> [DATA EXTRACT]
BEGIN

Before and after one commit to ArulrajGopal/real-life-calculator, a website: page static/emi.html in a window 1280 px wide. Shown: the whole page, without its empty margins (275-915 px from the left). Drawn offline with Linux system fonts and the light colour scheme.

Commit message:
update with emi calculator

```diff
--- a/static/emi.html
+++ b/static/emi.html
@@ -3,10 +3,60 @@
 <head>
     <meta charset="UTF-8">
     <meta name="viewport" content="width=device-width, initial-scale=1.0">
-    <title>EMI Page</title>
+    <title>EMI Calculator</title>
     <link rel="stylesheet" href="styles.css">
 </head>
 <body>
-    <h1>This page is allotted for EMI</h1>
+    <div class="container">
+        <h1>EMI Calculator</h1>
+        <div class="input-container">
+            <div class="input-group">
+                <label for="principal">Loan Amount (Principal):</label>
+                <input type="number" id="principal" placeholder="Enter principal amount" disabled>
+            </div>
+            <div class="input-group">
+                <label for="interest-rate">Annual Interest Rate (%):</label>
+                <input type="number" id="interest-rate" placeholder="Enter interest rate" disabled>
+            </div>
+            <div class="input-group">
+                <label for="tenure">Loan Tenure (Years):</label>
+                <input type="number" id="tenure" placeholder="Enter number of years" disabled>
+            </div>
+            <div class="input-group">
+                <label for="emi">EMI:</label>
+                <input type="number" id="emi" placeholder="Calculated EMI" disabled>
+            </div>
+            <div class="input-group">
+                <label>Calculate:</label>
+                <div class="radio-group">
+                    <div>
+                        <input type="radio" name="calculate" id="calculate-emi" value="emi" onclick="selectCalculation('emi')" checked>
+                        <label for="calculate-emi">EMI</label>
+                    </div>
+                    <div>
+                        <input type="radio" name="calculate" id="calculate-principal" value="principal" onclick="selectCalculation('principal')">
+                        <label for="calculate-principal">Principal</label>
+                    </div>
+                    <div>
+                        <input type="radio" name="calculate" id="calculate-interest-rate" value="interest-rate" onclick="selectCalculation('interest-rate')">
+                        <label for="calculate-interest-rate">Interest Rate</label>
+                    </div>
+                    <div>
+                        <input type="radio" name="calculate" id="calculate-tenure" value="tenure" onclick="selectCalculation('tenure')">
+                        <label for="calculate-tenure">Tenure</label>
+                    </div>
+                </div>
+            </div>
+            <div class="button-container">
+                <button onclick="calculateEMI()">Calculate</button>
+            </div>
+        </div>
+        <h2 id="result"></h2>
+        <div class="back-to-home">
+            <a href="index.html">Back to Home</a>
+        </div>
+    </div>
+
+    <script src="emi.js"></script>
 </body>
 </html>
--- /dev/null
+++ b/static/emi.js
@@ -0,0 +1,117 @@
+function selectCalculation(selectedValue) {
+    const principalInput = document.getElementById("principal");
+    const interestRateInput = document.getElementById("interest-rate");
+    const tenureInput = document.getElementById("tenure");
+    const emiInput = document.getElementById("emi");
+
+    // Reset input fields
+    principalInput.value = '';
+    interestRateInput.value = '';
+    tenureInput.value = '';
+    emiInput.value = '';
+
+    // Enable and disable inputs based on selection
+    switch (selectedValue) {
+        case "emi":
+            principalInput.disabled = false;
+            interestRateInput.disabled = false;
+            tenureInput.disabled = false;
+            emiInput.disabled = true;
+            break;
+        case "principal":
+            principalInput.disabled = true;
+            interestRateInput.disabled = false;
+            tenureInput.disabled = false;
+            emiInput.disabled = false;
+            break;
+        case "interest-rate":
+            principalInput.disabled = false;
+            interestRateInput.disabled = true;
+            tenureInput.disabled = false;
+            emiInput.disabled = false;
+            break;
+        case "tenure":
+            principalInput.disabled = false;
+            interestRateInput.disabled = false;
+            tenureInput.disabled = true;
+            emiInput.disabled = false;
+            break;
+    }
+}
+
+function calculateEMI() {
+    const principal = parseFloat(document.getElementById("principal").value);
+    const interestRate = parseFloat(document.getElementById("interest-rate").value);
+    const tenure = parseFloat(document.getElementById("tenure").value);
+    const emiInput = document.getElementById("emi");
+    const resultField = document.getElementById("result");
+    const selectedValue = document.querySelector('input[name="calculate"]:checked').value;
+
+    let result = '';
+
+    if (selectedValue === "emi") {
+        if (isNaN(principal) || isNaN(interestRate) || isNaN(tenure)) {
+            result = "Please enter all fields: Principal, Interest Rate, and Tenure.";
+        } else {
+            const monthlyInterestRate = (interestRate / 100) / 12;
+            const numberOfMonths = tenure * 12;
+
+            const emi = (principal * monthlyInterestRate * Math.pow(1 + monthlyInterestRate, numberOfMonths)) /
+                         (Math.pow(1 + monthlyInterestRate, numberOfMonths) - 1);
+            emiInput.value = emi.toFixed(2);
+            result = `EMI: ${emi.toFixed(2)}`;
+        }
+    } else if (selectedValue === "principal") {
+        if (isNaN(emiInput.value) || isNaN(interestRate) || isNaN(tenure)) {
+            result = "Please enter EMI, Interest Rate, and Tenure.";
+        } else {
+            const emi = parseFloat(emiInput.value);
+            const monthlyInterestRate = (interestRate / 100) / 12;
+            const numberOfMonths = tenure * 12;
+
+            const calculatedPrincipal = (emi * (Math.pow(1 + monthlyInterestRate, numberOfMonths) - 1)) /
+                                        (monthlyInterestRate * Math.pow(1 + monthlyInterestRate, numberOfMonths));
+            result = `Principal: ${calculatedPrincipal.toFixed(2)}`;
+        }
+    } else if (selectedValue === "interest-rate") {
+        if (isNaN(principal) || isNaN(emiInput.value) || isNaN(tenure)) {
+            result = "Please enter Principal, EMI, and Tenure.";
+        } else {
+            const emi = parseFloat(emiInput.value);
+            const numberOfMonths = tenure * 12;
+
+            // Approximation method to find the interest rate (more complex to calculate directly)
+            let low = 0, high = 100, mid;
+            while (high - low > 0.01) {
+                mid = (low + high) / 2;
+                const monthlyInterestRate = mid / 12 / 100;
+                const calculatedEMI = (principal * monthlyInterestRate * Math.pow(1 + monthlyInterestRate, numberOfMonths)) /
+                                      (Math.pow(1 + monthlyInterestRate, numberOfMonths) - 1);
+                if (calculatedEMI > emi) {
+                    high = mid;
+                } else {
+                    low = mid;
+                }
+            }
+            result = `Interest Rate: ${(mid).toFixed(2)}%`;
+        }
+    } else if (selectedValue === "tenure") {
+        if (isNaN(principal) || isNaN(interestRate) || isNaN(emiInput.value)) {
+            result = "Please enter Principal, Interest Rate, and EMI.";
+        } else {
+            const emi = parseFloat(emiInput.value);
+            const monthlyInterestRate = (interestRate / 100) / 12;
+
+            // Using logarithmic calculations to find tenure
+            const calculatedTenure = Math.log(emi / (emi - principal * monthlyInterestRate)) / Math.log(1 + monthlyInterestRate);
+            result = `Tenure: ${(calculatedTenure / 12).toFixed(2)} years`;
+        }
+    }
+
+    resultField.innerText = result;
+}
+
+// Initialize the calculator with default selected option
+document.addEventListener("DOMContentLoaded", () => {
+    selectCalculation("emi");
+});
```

END

> [WORK TASK] Would you return each entry exactly as it reads?

> [SOLVED EXERCISE]
Before and after one commit to ArulrajGopal/real-life-calculator, a website: page static/emi.html in a window 1280 px wide. Shown: the whole page, without its empty margins (275-915 px from the left). Drawn offline with Linux system fonts and the light colour scheme.

Commit message:
update with emi calculator

```diff
--- a/static/emi.html
+++ b/static/emi.html
@@ -3,10 +3,60 @@
 <head>
     <meta charset="UTF-8">
     <meta name="viewport" content="width=device-width, initial-scale=1.0">
-    <title>EMI Page</title>
+    <title>EMI Calculator</title>
     <link rel="stylesheet" href="styles.css">
 </head>
 <body>
-    <h1>This page is allotted for EMI</h1>
+    <div class="container">
+        <h1>EMI Calculator</h1>
+        <div class="input-container">
+            <div class="input-group">
+                <label for="principal">Loan Amount (Principal):</label>
+                <input type="number" id="principal" placeholder="Enter principal amount" disabled>
+            </div>
+            <div class="input-group">
+                <label for="interest-rate">Annual Interest Rate (%):</label>
+                <input type="number" id="interest-rate" placeholder="Enter interest rate" disabled>
+            </div>
+            <div class="input-group">
+                <label for="tenure">Loan Tenure (Years):</label>
+                <input type="number" id="tenure" placeholder="Enter number of years" disabled>
+            </div>
+            <div class="input-group">
+                <label for="emi">EMI:</label>
+                <input type="number" id="emi" placeholder="Calculated EMI" disabled>
+            </div>
+            <div class="input-group">
+                <label>Calculate:</label>
+                <div class="radio-group">
+                    <div>
+                        <input type="radio" name="calculate" id="calculate-emi" value="emi" onclick="selectCalculation('emi')" checked>
+                        <label for="calculate-emi">EMI</label>
+                    </div>
+                    <div>
+                        <input type="radio" name="calculate" id="calculate-principal" value="principal" onclick="selectCalculation('principal')">
+                        <label for="calculate-principal">Principal</label>
+                    </div>
+                    <div>
+                        <input type="radio" name="calculate" id="calculate-interest-rate" value="interest-rate" onclick="selectCalculation('interest-rate')">
+                        <label for="calculate-interest-rate">Interest Rate</label>
+                    </div>
+                    <div>
+                        <input type="radio" name="calculate" id="calculate-tenure" value="tenure" onclick="selectCalculation('tenure')">
+                        <label for="calculate-tenure">Tenure</label>
+                    </div>
+                </div>
+            </div>
+            <div class="button-container">
+                <button onclick="calculateEMI()">Calculate</button>
+            </div>
+        </div>
+        <h2 id="result"></h2>
+        <div class="back-to-home">
+            <a href="index.html">Back to Home</a>
+        </div>
+    </div>
+
+    <script src="emi.js"></script>
 </body>
 </html>
--- /dev/null
+++ b/static/emi.js
@@ -0,0 +1,117 @@
+function selectCalculation(selectedValue) {
+    const principalInput = document.getElementById("principal");
+    const interestRateInput = document.getElementById("interest-rate");
+    const tenureInput = document.getElementById("tenure");
+    const emiInput = document.getElementById("emi");
+
+    // Reset input fields
+    principalInput.value = '';
+    interestRateInput.value = '';
+    tenureInput.value = '';
+    emiInput.value = '';
+
+    // Enable and disable inputs based on selection
+    switch (selectedValue) {
+        case "emi":
+            principalInput.disabled = false;
+            interestRateInput.disabled = false;
+            tenureInput.disabled = false;
+            emiInput.disabled = true;
+            break;
+        case "principal":
+            principalInput.disabled = true;
+            interestRateInput.disabled = false;
+            tenureInput.disabled = false;
+            emiInput.disabled = false;
+            break;
+        case "interest-rate":
+            principalInput.disabled = false;
+            interestRateInput.disabled = true;
+            tenureInput.disabled = false;
+            emiInput.disabled = false;
+            break;
+        case "tenure":
+            principalInput.disabled = false;
+            interestRateInput.disabled = false;
+            tenureInput.disabled = true;
+            emiInput.disabled = false;
+            break;
+    }
+}
+
+function calculateEMI() {
+    const principal = parseFloat(document.getElementById("principal").value);
+    const interestRate = parseFloat(document.getElementById("interest-rate").value);
+    const tenure = parseFloat(document.getElementById("tenure").value);
+    const emiInput = document.getElementById("emi");
+    const resultField = document.getElementById("result");
+    const selectedValue = document.querySelector('input[name="calculate"]:checked').value;
+
+    let result = '';
+
+    if (selectedValue === "emi") {
+        if (isNaN(principal) || isNaN(interestRate) || isNaN(tenure)) {
+            result = "Please enter all fields: Principal, Interest Rate, and Tenure.";
+        } else {
+            const monthlyInterestRate = (interestRate / 100) / 12;
+            const numberOfMonths = tenure * 12;
+
+            const emi = (principal * monthlyInterestRate * Math.pow(1 + monthlyInterestRate, numberOfMonths)) /
+                         (Math.pow(1 + monthlyInterestRate, numberOfMonths) - 1);
+            emiInput.value = emi.toFixed(2);
+            result = `EMI: ${emi.toFixed(2)}`;
+        }
+    } else if (selectedValue === "principal") {
+        if (isNaN(emiInput.value) || isNaN(interestRate) || isNaN(tenure)) {
+            result = "Please enter EMI, Interest Rate, and Tenure.";
+        } else {
+            const emi = parseFloat(emiInput.value);
+            const monthlyInterestRate = (interestRate / 100) / 12;
+            const numberOfMonths = tenure * 12;
+
+            const calculatedPrincipal = (emi * (Math.pow(1 + monthlyInterestRate, numberOfMonths) - 1)) /
+                                        (monthlyInterestRate * Math.pow(1 + monthlyInterestRate, numberOfMonths));
+            result = `Principal: ${calculatedPrincipal.toFixed(2)}`;
+        }
+    } else if (selectedValue === "interest-rate") {
+        if (isNaN(principal) || isNaN(emiInput.value) || isNaN(tenure)) {
+            result = "Please enter Principal, EMI, and Tenure.";
+        } else {
+            const emi = parseFloat(emiInput.value);
+            const numberOfMonths = tenure * 12;
+
+            // Approximation method to find the interest rate (more complex to calculate directly)
+            let low = 0, high = 100, mid;
+            while (high - low > 0.01) {
+                mid = (low + high) / 2;
+                const monthlyInterestRate = mid / 12 / 100;
+                const calculatedEMI = (principal * monthlyInterestRate * Math.pow(1 + monthlyInterestRate, numberOfMonths)) /
+                                      (Math.pow(1 + monthlyInterestRate, numberOfMonths) - 1);
+                if (calculatedEMI > emi) {
+                    high = mid;
+                } else {
+                    low = mid;
+                }
+            }
+            result = `Interest Rate: ${(mid).toFixed(2)}%`;
+        }
+    } else if (selectedValue === "tenure") {
+        if (isNaN(principal) || isNaN(interestRate) || isNaN(emiInput.value)) {
+            result = "Please enter Principal, Interest Rate, and EMI.";
+        } else {
+            const emi = parseFloat(emiInput.value);
+            const monthlyInterestRate = (interestRate / 100) / 12;
+
+            // Using logarithmic calculations to find tenure
+            const calculatedTenure = Math.log(emi / (emi - principal * monthlyInterestRate)) / Math.log(1 + monthlyInterestRate);
+            result = `Tenure: ${(calculatedTenure / 12).toFixed(2)} years`;
+        }
+    }
+
+    resultField.innerText = result;
+}
+
+// Initialize the calculator with default selected option
+document.addEventListener("DOMContentLoaded", () => {
+    selectCalculation("emi");
+});
```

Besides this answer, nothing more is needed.